Today, on March 8th, Chengeta Wildlife honors International Women’s Day by reflecting on the importance of women in community-engaged conservation. Women make up half of the world’s population, yet that proportion is not well reflected in many conservation and development organizations and initiatives. While disproportionately representing male perspectives is often an unintentional consequence of many initiatives and programs designed to promote wildlife conservation, a greater effort must be made to recognize and adapt programs to female spaces. Doing so will subsequently allow room for women to share input safely and comfortably on future initiatives to improve livelihoods and conserve local ecological integrity.
Chengeta Wildlife strives to amplify the voices of local women in the areas where we work to create a more equitable vision of sustainable livelihoods and conservation initiatives. One way we aim to achieve this is by hosting workshops and focus groups that are accessible and welcoming to female members of the community. This often means meeting in a space in the community where women feel comfortable and at a time that accommodates the many other facets of work for which women are responsible. While we recognize the gender gap in access to formal education in the regions where we work, we refuse to allow this inequality to impact the types of training and opportunities we offer to local women.
Trainings and workshops are offered in all local dialects, allowing participants to actively engage in whichever language they are most comfortable. We rely on culturally appropriate and locally developed illustrations in the educational materials we use in all workshops. During a large-scale demographic and socioeconomic study in Dzanga Sangha Protected Areas in Central African Republic, Chengeta and our partners trained 94 local community members in data collection on handheld tablets; women represented half of the individuals trained. Including women, as well as other historically marginalized groups, in all aspects of community-engaged conservation assures that programs are designed holistically with equitable input across all subgroups. This is crucial for sustainable and effective conservation programming. You can read more about our overall community work in our Communities Blueprint article here.
Recognizing women’s everyday roles in shaping local ecologies is a critical first step in designing community-engaged conservation efforts. A recent book entitled “Women and Wildlife Trafficking” explores the roles women play in shaping wildlife ecologies and emphasizes the need to refocus conservation programs to consider the specific needs and perspectives of local women. You can read more about efforts to expand the conservation economy into a more gender equitable space here.

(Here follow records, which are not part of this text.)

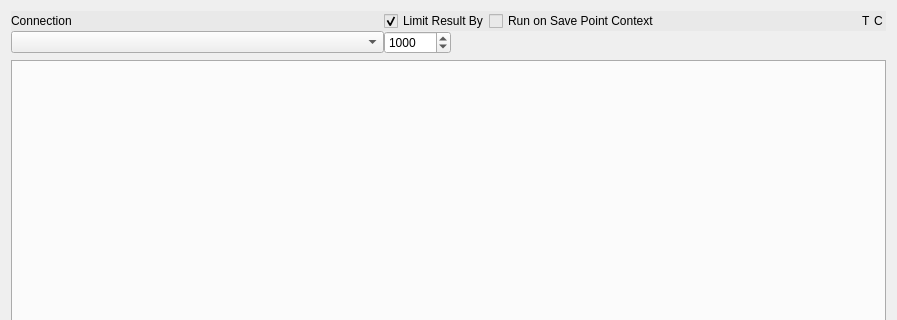
This is GUI/pgdbatool/sqltool.ui in marcotcal/PG-DBA-Tools as Qt 5 draws it before an edit; both pictures show x 0 to 897 and y 0 to 320 of the 897 by 507 pixel window. The edited form follows.
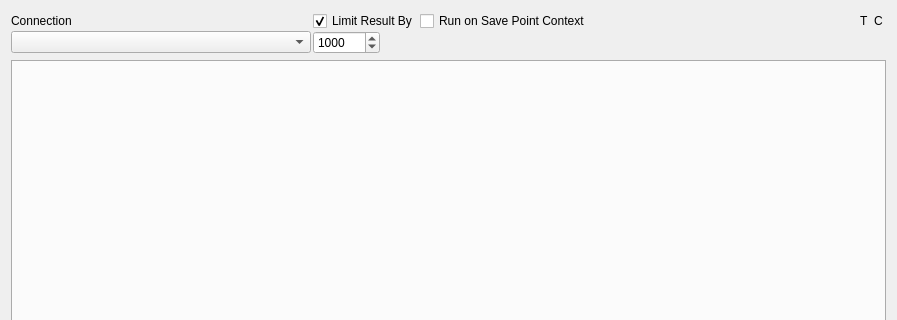
This is the edited form.

Commit message: Query Tool Transaction

```diff
--- a/GUI/pgdbatool/sqltool.ui
+++ b/GUI/pgdbatool/sqltool.ui
@@ -22,7 +22,7 @@
      <property name="frameShadow">
       <enum>QFrame::Raised</enum>
      </property>
-     <layout class="QGridLayout" name="gridLayout" rowstretch="0,0,0,0" columnstretch="0,0,0,0,0" columnminimumwidth="0,0,0,0,0">
+     <layout class="QGridLayout" name="gridLayout" columnstretch="0,0,1,0,0">
       <property name="leftMargin">
        <number>0</number>
       </property>
@@ -35,14 +35,21 @@
       <property name="bottomMargin">
        <number>0</number>
       </property>
-      <property name="spacing">
+      <property name="horizontalSpacing">
+       <number>2</number>
+      </property>
+      <property name="verticalSpacing">
        <number>0</number>
       </property>
+      <item row="0" column="0">
+       <widget class="QLabel" name="label">
+        <property name="text">
+         <string>Connection</string>
+        </property>
+       </widget>
+      </item>
       <item row="0" column="1">
        <widget class="QCheckBox" name="limit_result">
-        <property name="styleSheet">
-         <string notr="true">background-color: rgb(233, 233, 233);</string>
-        </property>
         <property name="text">
          <string>Limit Result By</string>
         </property>
@@ -51,55 +58,44 @@
         </property>
        </widget>
       </item>
-      <item row="3" column="3">
-       <widget class="QWidget" name="led_transaction" native="true">
-        <property name="minimumSize">
-         <size>
-          <width>12</width>
-          <height>12</height>
-         </size>
+      <item row="0" column="2">
+       <widget class="QCheckBox" name="checkBox">
+        <property name="text">
+         <string>Run on Save Point Context</string>
         </property>
-        <property name="maximumSize">
-         <size>
-          <width>12</width>
-          <height>12</height>
-         </size>
-        </property>
-        <property name="styleSheet">
-         <string notr="true"/>
-        </property>
        </widget>
       </item>
-      <item row="0" column="0">
-       <widget class="QLabel" name="label">
-        <property name="styleSheet">
-         <string notr="true">background-color: rgb(233, 233, 233);</string>
+      <item row="0" column="3">
+       <widget class="QLabel" name="label_2">
+        <property name="text">
+         <string>T</string>
         </property>
+       </widget>
+      </item>
+      <item row="0" column="4">
+       <widget class="QLabel" name="label_3">
         <property name="text">
-         <string>Connection</string>
+         <string>C</string>
         </property>
        </widget>
       </item>
-      <item row="3" column="4">
-       <widget class="QWidget" name="led_connected" native="true">
+      <item row="1" column="0">
+       <widget class="QComboBox" name="connection_list">
+        <property name="sizePolicy">
+         <sizepolicy hsizetype="Expanding" vsizetype="Fixed">
+          <horstretch>0</horstretch>
+          <verstretch>0</verstretch>
+         </sizepolicy>
+        </property>
         <property name="minimumSize">
          <size>
-          <width>12</width>
-          <height>12</height>
+          <width>300</width>
+          <height>0</height>
          </size>
         </property>
-        <property name="maximumSize">
-         <size>
-          <width>12</width>
-          <height>12</height>
-         </size>
-        </property>
-        <property name="toolTipDuration">
-         <number>-9</number>
-        </property>
        </widget>
       </item>
-      <item row="1" column="1" rowspan="3">
+      <item row="1" column="1">
        <widget class="QSpinBox" name="line_limit">
         <property name="sizePolicy">
          <sizepolicy hsizetype="Fixed" vsizetype="Fixed">
@@ -115,23 +111,7 @@
         </property>
        </widget>
       </item>
-      <item row="1" column="0" rowspan="3">
-       <widget class="QComboBox" name="connection_list">
-        <property name="sizePolicy">
-         <sizepolicy hsizetype="Expanding" vsizetype="Fixed">
-          <horstretch>0</horstretch>
-          <verstretch>0</verstretch>
-         </sizepolicy>
-        </property>
-        <property name="minimumSize">
-         <size>
-          <width>300</width>
-          <height>0</height>
-         </size>
-        </property>
-       </widget>
-      </item>
-      <item row="3" column="2">
+      <item row="1" column="2">
        <spacer name="horizontalSpacer">
         <property name="orientation">
          <enum>Qt::Horizontal</enum>
@@ -144,33 +124,41 @@
         </property>
        </spacer>
       </item>
-      <item row="0" column="2">
-       <widget class="QCheckBox" name="checkBox">
-        <property name="styleSheet">
-         <string notr="true">background-color: rgb(233, 233, 233);</string>
+      <item row="1" column="3">
+       <widget class="QWidget" name="led_transaction" native="true">
+        <property name="minimumSize">
+         <size>
+          <width>12</width>
+          <height>12</height>
+         </size>
         </property>
-        <property name="text">
-         <string>Run on Save Point Context</string>
+        <property name="maximumSize">
+         <size>
+          <width>12</width>
+          <height>12</height>
+         </size>
         </property>
-       </widget>
-      </item>
-      <item row="0" column="3">
-       <widget class="QLabel" name="label_2">
         <property name="styleSheet">
-         <string notr="true">background-color: rgb(233, 233, 233);background-color: rgb(233, 233, 233);</string>
+         <string notr="true"/>
         </property>
-        <property name="text">
-         <string>T</string>
-        </property>
        </widget>
       </item>
-      <item row="0" column="4">
-       <widget class="QLabel" name="label_3">
-        <property name="styleSheet">
-         <string notr="true">background-color: rgb(233, 233, 233);</string>
+      <item row="1" column="4">
+       <widget class="QWidget" name="led_connected" native="true">
+        <property name="minimumSize">
+         <size>
+          <width>12</width>
+          <height>12</height>
+         </size>
         </property>
-        <property name="text">
-         <string>C</string>
+        <property name="maximumSize">
+         <size>
+          <width>12</width>
+          <height>12</height>
+         </size>
+        </property>
+        <property name="toolTipDuration">
+         <number>-9</number>
         </property>
        </widget>
       </item>
```
The commit also changes 5 other files.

Lastly, Chengeta Wildlife would like to give a very big thank you to all the amazing women in the communities in which we are engaged who make our work possible. Without their trust and invaluable input, many of the local conservation initiatives that we support would not exist. Merci beaucoup! Singuila mingui! Melesi!